I have talked about needing to look for gifts every day as they keep me gong and remind me of all the good in this world. Thanks to Brooke for her many gifts .

Photos of Casey and the NYC Marathon

Di, Brooke and I were looking at photos of Casey. I still cannot do so for very long. There is something about all the life and joy and promise and hope in them-especially someone like Casey, that overwhelms me with a deep sense of sadness and loss. I walked away, outside and sat in the grass in the sun and it was warm on my face and dried my tears. I looked at the sycamore and maple and oaks and their fall colors, heard a flock of geese pass overhead and played with Luna. After a while it was ok. I am so thankful that I am able to get out of those deeply sad moments and can enjoy all the wonderful things this world has to offer. I so much enjoyed having Brooke here-her laughter, smile, tears and hugs. Brooke ran with the group Back on My Feet that has sponsored her for next month's NYC marathon that Brooke is running because of Casey. As Brooke talks of her new job I can't help but think that Casey would also be at a new job, starting her career and having lots of new stories to share. But the enormity of the loss seems somehow less with Brooke here and in our lives. How lucky Casey was to have her as a friend and how lucky Di and I are to also have her as our friend.

Wednesday, October 13, 2010

Compassionate Friends

I attended a Compassionate Friends meeting tonight. About a dozen parents who had lost children. Some could speak freely of their child and their grief while others could not. Anger, pain, loneliness, depression, fatigue and also some humor. If that room is a barometer time does heal wounds.
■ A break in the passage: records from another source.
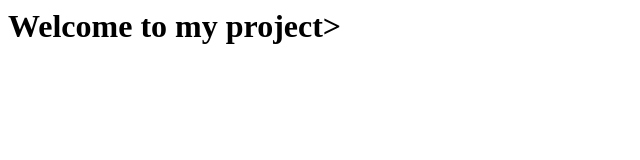
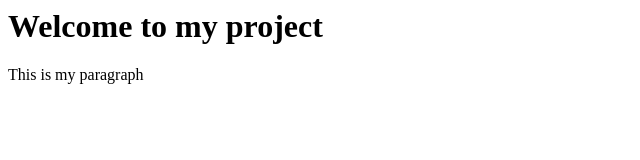
Before and after one commit to A-Hameiri/learnclone, a plain HTML site: page index.html in a window 1280 px wide. Shown: the whole page, without its empty margins (0-640 px from the left). Drawn offline with Linux system fonts and the light colour scheme.

Commit message:
changed in feature-one branch

```diff
--- a/index.html
+++ b/index.html
@@ -5,6 +5,8 @@
 
 <body>
 
-	<h1> Welcome to my project>
+	<h1> Welcome to my project</h1>
+
+	<p> This is my paragraph </p>
 </body>
 </html>
```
Those 8, 10 or even 16 years into the process had regained some joy in their lives and allowed for the possibility of a hopeful and promising future. That realization came first to me intellectually--that things would get better and I would not feel so down and lonely all the time. I also now know it on an emotional level. "Fake it until you make it?" Borrowing from another support group's sayings. Let's also not forget "one day at a time."It was so hard to hear all the individual stories of loss but after it was all said and done I felt better for going and it allowed me to continue to see a happier future.

Thursday, October 7, 2010
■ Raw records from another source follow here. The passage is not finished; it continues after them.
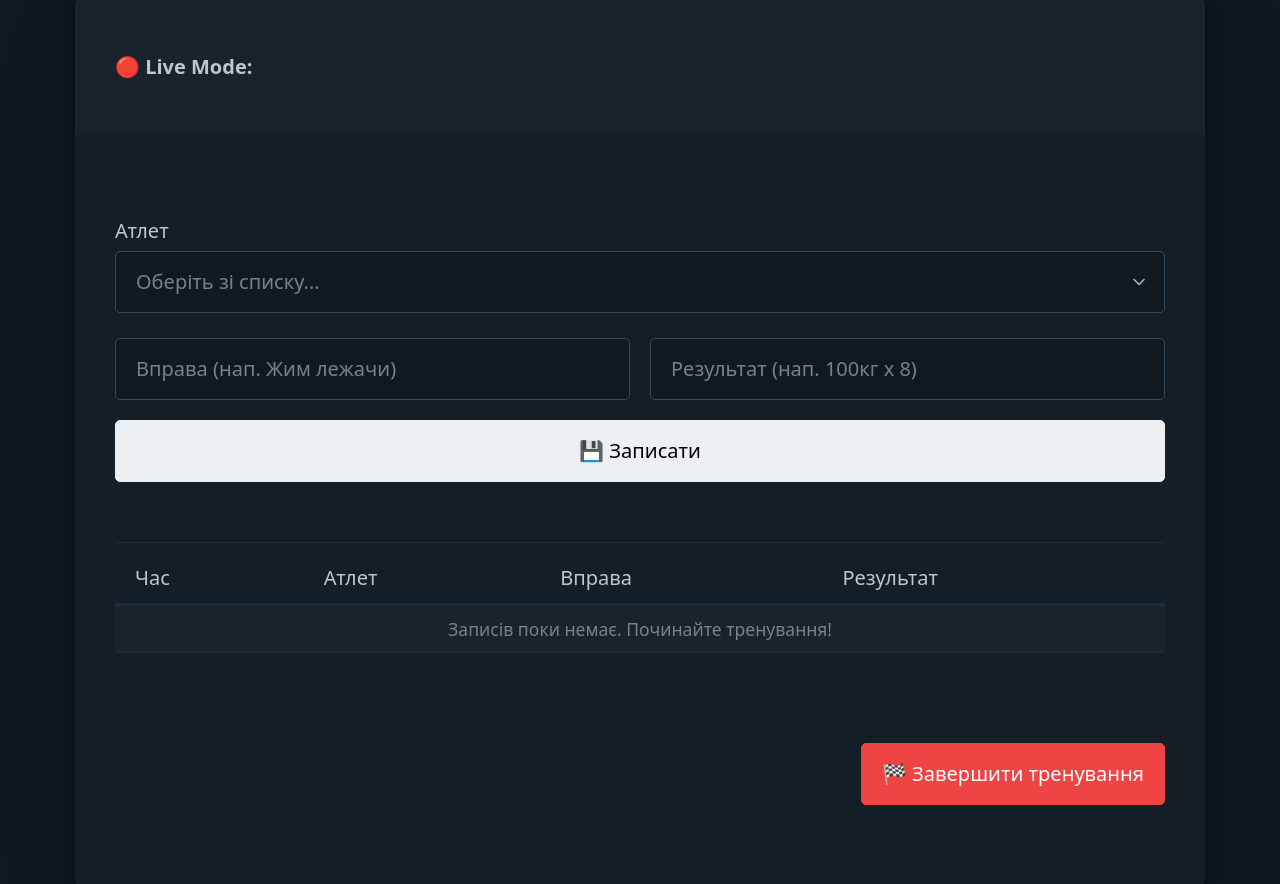
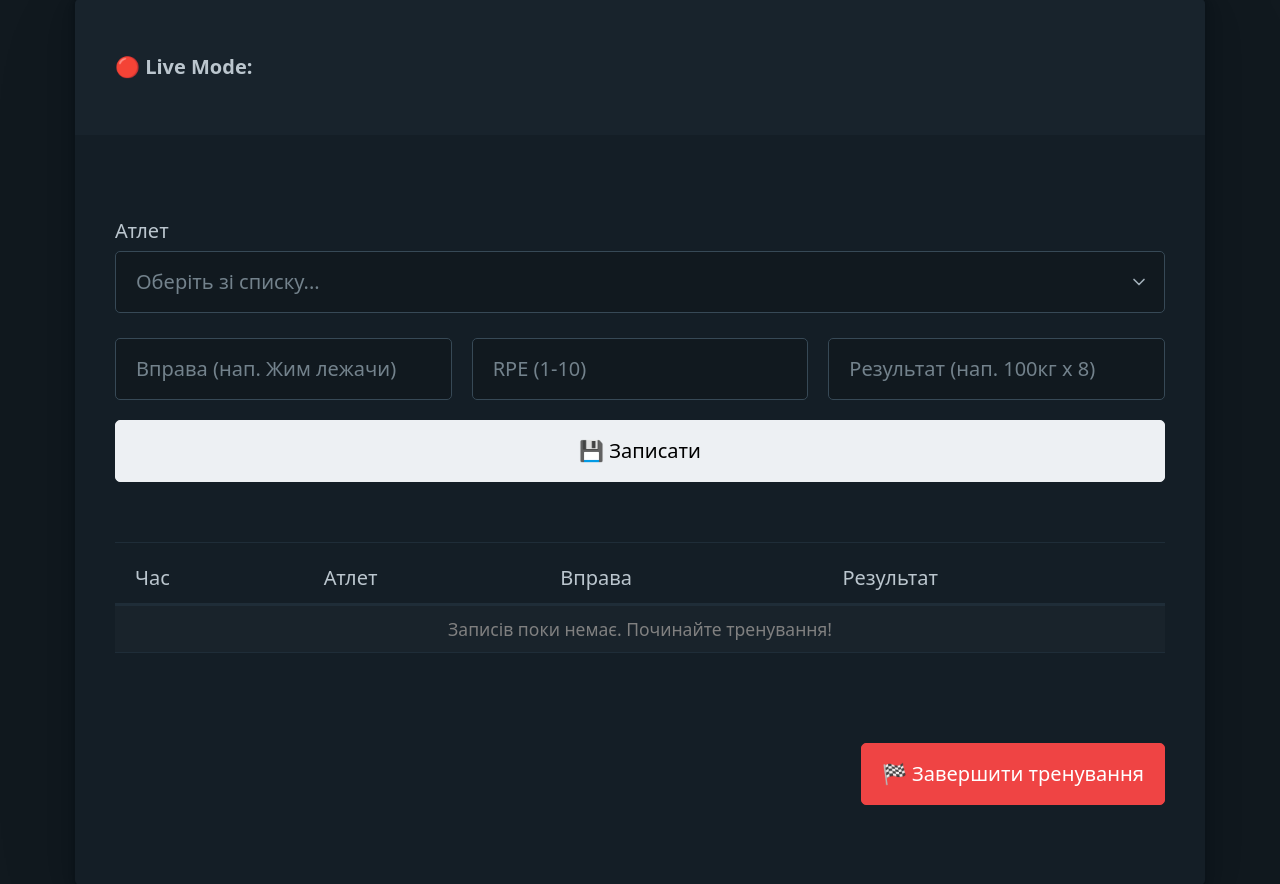
Before and after one commit to xarexw/vertex_app, a Django app: template templates/core/manage.html in a window 1280 px wide. Shown: the part 194-1078 px from the top of the page. Run offline with Django 5.2, Linux system fonts and the light colour scheme; the template is opened without the code that fills it, so the values that code supplies are empty; some libraries are stand-ins or nearby versions.

Commit message:
feat(record): add rpe for exercises

```diff
--- a/apps/schedule/models.py
+++ b/apps/schedule/models.py
@@ -1,5 +1,6 @@
 from django.db import models
 from django.conf import settings
+from django.core.validators import MinValueValidator, MaxValueValidator
 
 class TrainingSession(models.Model):
     title = models.CharField(max_length=100, verbose_name="Назва тренування")
@@ -15,6 +16,7 @@ class Record(models.Model):
     session = models.ForeignKey(TrainingSession, on_delete=models.CASCADE, related_name='records')
     client = models.ForeignKey(settings.AUTH_USER_MODEL, on_delete=models.CASCADE, related_name='training_records')
     exercise_name = models.CharField(max_length=100, verbose_name="Вправа")
+    rpe = models.IntegerField(verbose_name="RPE(Оцінка складності)", default=7, validators=[MinValueValidator(1), MaxValueValidator(10)], blank=True, null=True)
     result_value = models.CharField(max_length=100, verbose_name="Результат (кг/рази)")
     note = models.TextField(blank=True, verbose_name="Примітка тренера")
     created_at = models.DateTimeField(auto_now_add=True)
--- a/apps/schedule/views.py
+++ b/apps/schedule/views.py
@@ -33,6 +33,7 @@ def add_record(request, session_id):
         # отримання даних з форми
         client_id = request.POST.get('client_id')
         exercise = request.POST.get('exercise')
+        rpe = request.POST.get('rpe')
         result = request.POST.get('result')
 
         client = get_object_or_404(User, id=client_id)
@@ -42,6 +43,7 @@ def add_record(request, session_id):
             session=session,
             client=client,
             exercise_name=exercise,
+            rpe=rpe if rpe else None,
             result_value=result
         )
 
--- a/templates/core/manage.html
+++ b/templates/core/manage.html
@@ -22,6 +22,7 @@
 
             <div class="grid">
                 <input type="text" name="exercise" placeholder="Вправа (нап. Жим лежачи)" required>
+                <input type="number" name="rpe" placeholder="RPE (1-10)" min="1" max="10">
                 <input type="text" name="result" placeholder="Результат (нап. 100кг х 8)" required>
             </div>
 
```
Also changed, not shown: apps/schedule/migrations/0004_record_rpe.py (added).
College savings accounts and expectations

When Casey was about 6 months old I opened a college account for her. After she died I had to transfer what was left out of that account. It was incredibly hard to do so. That was about a year ago. Yesterday I was asked for more information from the accountant for a tax filing. I opened up the folder and started to look at the statements and the list of contributions made almost every year from when she was a baby until she entered college. I fell apart and could not do it. It was as sad and empty and grief-stricken as I have felt in a while. The process focused me on her entire life span- a baby, toddler, entering elementary school, middle school, teen years and what I had expected would happen with college graduation and starting a career and family and all of that now will never take place. What I expected , Casey expected and what will never be . The cruelness and unfairness of it was magnified somehow and really hit me.

Sunday, October 3, 2010
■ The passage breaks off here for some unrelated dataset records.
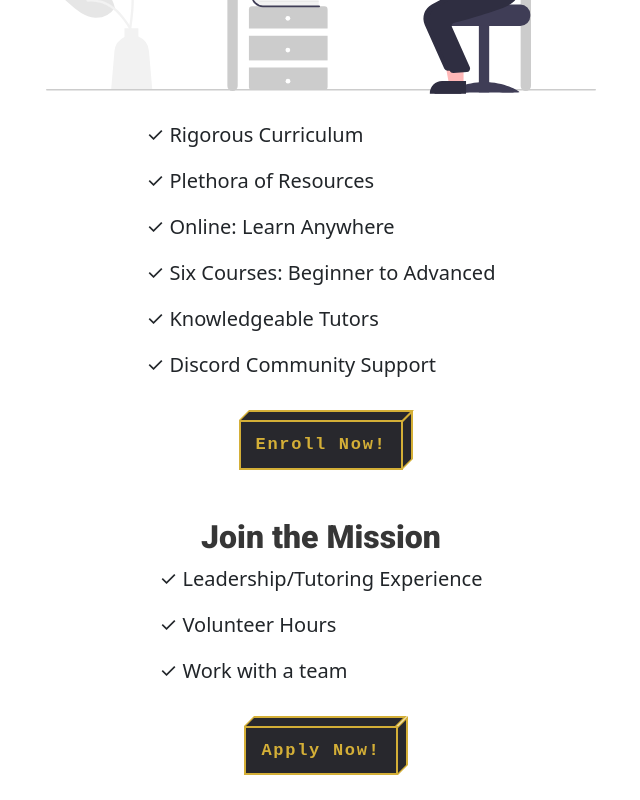
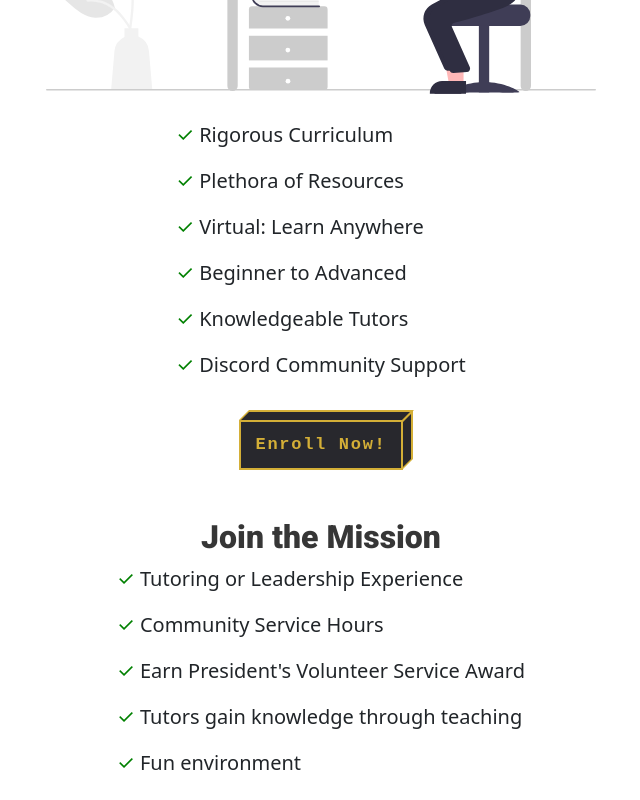
Before and after one commit to Neuracode/website, a Next.js app: page / in a window 1280 px wide. Shown: the part 1760-2560 px from the top of the page, without its empty margins (319-959 px from the left). Built offline with nearby package versions, Linux system fonts and the light colour scheme.

Commit message:
small improvements

```diff
--- a/pages/courses/intro-to-programming/index.tsx
+++ b/pages/courses/intro-to-programming/index.tsx
@@ -21,15 +21,18 @@ const IntroToProgramming: React.FC = ({}) => {
             href: '/courses/intro-to-programming/block-coding-with-scratch',
             prerequisites: [],
         },
-    ]
+    ];
 
     return (
+        <>
             <Container className='mb-5'>
                 <h1 className={styles.title}>Intro to Programming</h1>
                 <main className='mt-5'>
                     <CourseCards courses={courses} />
                 </main>
             </Container>
+            <div style={{ height: '3rem' }}></div>
+        </>
     );
 };
 
--- a/pages/courses/mastering-machine-learning/index.tsx
+++ b/pages/courses/mastering-machine-learning/index.tsx
@@ -84,6 +84,7 @@ const MasteringMachineLearning: React.FC = () => {
                     <CourseCards courses={courses} />
                 </main>
             </Container>
+            <div style={{height: '3rem'}}></div>
         </>
     );
 };
--- a/pages/index.tsx
+++ b/pages/index.tsx
@@ -153,7 +153,7 @@ const Home: NextPage = () => {
                 </section>
                 <section className={styles.sectionContainer2}>
                     <Link href='/courses' passHref={true}>
-                        <div data-aos='zoom-in-right' data-aos-once='true'>
+                        <div data-aos='flip-down' data-aos-once='true'>
                             <Card
                                 style={{ width: '18rem' }}
                                 className={`${styles.infoCard} mt-4 mb-5`}
@@ -197,7 +197,7 @@ const Home: NextPage = () => {
                         </div>
                     </Link>
 
-                    <Link href='/events/hackathon' passHref={true}>
+                    <Link href='/events/neurahacks' passHref={true}>
                         <div data-aos='flip-down' data-aos-once='true'>
                             <Card
                                 style={{ width: '18rem' }}
@@ -224,7 +224,7 @@ const Home: NextPage = () => {
                     </Link>
 
                     <Link href='/blog/latest-blogs' passHref={true}>
-                        <div data-aos='zoom-in-left' data-aos-once='true'>
+                        <div data-aos='flip-up' data-aos-once='true'>
                             <Card
                                 style={{ width: '18rem' }}
                                 className={`${styles.infoCard} mt-4 mb-5`}
@@ -264,12 +264,12 @@ const Home: NextPage = () => {
                             data-aos='zoom-in-left'
                             data-aos-once='true'
                         >
-                            <p>✓ Rigorous Curriculum</p>
-                            <p>✓ Plethora of Resources</p>
-                            <p>✓ Online: Learn Anywhere</p>
-                            <p>✓ Six Courses: Beginner to Advanced</p>
-                            <p>✓ Knowledgeable Tutors</p>
-                            <p>✓ Discord Community Support</p>
+                            <p><span className={styles.check}>✓</span> Rigorous Curriculum</p>
+                            <p><span className={styles.check}>✓</span> Plethora of Resources</p>
+                            <p><span className={styles.check}>✓</span> Virtual: Learn Anywhere</p>
+                            <p><span className={styles.check}>✓</span> Beginner to Advanced</p>
+                            <p><span className={styles.check}>✓</span> Knowledgeable Tutors</p>
+                            <p><span className={styles.check}>✓</span> Discord Community Support</p>
 
                             <a
                                 href='https://forms.gle/y4jfEVaoNM2HrzRe8'
@@ -292,9 +292,11 @@ const Home: NextPage = () => {
                             data-aos='zoom-in-right'
                             data-aos-once='true'
                         >
-                            <p>✓ Leadership/Tutoring Experience</p>
-                            <p>✓ Volunteer Hours</p>
-                            <p>✓ Work with a team</p>
+                            <p><span className={styles.check}>✓</span> Tutoring or Leadership Experience</p>
+                            <p><span className={styles.check}>✓</span> Community Service Hours</p>
+                            <p><span className={styles.check}>✓</span> Earn President&apos;s Volunteer Service Award</p>
+                            <p><span className={styles.check}>✓</span> Tutors gain knowledge through teaching</p>
+                            <p><span className={styles.check}>✓</span> Fun environment</p>
 
                             <a
                                 href='https://forms.gle/7dYev7Agaj36qsHe8'
--- a/styles/Home.module.css
+++ b/styles/Home.module.css
@@ -78,6 +78,10 @@
     border-radius: 20%;
 }
 
+.check {
+    color: green;
+}
+
 @media (max-width: 768px) {
     .main {
         margin-top: 1.5rem;
```
Lines whose indentation alone changed are shown as unchanged.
What can you do for me?

I attended a dinner honoring one of my partners and saw for the first time since Casey's death many attorneys I had known and practiced with for many years. Several came up to me and apologized for not doing anything more than sending a card . There was such a sense of helplessness- the inability to do something for me that troubled them greatly. I am convinced that those in my profession, so used to giving advice and solving problems, are at such a loss because they cannot see how they can "fix" my "problem." It is true they can not solve my problem and if that is their preconceived notion of what support and comfort is all about they will be awkward and uncertain and will "fail."It also struck me that many attorneys are not very good listeners--of course some are, but to a large extent they are not. Sometimes I will come right out and say what I need or what I expect from a person who is well-intended and other times it is too much of a burden to do so.